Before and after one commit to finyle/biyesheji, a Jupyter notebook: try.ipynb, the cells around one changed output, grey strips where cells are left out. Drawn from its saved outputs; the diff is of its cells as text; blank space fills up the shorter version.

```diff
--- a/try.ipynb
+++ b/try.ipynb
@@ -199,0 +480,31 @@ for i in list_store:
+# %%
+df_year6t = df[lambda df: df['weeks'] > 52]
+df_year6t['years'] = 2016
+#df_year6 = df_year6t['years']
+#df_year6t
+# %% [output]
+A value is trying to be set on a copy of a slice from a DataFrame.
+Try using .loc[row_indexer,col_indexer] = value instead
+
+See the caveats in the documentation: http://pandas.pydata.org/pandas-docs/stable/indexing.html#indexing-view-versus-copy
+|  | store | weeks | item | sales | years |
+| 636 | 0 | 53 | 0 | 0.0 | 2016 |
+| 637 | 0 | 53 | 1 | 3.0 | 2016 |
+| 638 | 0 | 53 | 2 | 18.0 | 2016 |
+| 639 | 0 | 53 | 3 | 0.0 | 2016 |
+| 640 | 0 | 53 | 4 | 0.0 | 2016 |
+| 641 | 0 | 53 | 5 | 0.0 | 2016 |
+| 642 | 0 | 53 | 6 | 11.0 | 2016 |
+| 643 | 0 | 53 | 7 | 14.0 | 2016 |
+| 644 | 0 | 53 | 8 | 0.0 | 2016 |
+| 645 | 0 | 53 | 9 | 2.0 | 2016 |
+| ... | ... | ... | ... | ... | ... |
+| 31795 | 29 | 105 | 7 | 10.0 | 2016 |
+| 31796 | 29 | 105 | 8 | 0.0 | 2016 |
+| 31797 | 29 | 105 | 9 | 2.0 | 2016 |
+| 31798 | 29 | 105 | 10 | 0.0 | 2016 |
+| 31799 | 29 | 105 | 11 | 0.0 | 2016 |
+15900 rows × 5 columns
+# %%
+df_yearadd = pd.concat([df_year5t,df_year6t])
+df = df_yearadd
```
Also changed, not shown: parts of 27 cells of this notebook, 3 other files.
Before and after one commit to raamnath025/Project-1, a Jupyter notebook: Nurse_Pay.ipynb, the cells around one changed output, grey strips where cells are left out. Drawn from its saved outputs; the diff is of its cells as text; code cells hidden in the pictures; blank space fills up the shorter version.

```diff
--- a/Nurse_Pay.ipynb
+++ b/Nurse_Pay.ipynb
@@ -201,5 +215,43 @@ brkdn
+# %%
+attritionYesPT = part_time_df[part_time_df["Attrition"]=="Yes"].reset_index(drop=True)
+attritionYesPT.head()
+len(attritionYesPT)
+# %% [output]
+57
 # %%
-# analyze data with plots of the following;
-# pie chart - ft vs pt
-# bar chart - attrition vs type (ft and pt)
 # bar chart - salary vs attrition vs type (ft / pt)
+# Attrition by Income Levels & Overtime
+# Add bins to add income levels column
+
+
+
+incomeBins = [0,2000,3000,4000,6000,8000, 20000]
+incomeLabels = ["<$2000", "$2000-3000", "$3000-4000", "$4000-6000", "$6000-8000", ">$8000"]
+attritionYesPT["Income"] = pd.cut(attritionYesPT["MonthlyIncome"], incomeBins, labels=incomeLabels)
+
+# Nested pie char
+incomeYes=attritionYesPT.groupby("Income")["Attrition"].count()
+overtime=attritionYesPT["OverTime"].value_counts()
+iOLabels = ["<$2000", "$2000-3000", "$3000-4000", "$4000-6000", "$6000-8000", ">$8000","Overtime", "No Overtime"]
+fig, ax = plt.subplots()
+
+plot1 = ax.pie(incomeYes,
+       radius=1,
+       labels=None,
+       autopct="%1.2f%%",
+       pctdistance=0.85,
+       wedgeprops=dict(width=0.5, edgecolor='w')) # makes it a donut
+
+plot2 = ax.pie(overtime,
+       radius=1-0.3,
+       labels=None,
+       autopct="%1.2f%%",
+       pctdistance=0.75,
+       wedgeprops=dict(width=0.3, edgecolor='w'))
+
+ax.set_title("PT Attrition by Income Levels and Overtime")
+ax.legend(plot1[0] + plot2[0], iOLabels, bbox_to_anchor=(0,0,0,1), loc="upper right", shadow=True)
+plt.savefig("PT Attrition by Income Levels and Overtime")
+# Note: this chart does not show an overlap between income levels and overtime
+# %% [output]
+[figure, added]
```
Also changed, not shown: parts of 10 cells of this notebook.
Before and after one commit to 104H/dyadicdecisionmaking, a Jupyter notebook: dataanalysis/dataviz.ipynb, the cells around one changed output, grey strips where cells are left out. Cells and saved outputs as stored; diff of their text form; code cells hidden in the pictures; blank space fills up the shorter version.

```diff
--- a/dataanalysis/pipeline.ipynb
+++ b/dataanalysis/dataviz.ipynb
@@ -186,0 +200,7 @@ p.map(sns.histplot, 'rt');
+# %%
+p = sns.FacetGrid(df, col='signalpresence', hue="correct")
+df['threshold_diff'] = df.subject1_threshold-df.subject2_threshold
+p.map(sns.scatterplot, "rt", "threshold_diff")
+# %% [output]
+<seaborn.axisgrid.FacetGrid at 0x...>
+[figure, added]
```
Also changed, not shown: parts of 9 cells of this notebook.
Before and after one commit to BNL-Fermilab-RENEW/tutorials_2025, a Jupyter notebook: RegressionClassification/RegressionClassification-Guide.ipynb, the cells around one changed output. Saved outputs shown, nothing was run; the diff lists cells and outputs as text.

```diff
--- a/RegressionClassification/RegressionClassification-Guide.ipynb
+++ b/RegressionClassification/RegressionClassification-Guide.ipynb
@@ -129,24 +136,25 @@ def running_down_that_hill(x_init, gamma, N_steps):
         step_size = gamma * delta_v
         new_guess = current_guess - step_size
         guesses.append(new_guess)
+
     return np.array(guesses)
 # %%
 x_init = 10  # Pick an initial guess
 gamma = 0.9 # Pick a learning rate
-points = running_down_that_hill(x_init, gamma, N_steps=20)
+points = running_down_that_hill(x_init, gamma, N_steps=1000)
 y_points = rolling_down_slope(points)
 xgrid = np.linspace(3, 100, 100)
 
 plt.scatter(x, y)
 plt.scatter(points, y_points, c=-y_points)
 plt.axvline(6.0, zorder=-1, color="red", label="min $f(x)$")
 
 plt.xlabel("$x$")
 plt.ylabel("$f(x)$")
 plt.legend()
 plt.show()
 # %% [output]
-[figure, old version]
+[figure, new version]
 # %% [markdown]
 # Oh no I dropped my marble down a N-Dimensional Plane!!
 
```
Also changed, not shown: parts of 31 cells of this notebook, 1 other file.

* * * * * * * * *

Copy out all lines above that include the string "attritionYesPT".

Response area:
+attritionYesPT = part_time_df[part_time_df["Attrition"]=="Yes"].reset_index(drop=True)
+attritionYesPT.head()
+len(attritionYesPT)
+attritionYesPT["Income"] = pd.cut(attritionYesPT["MonthlyIncome"], incomeBins, labels=incomeLabels)
+incomeYes=attritionYesPT.groupby("Income")["Attrition"].count()
+overtime=attritionYesPT["OverTime"].value_counts()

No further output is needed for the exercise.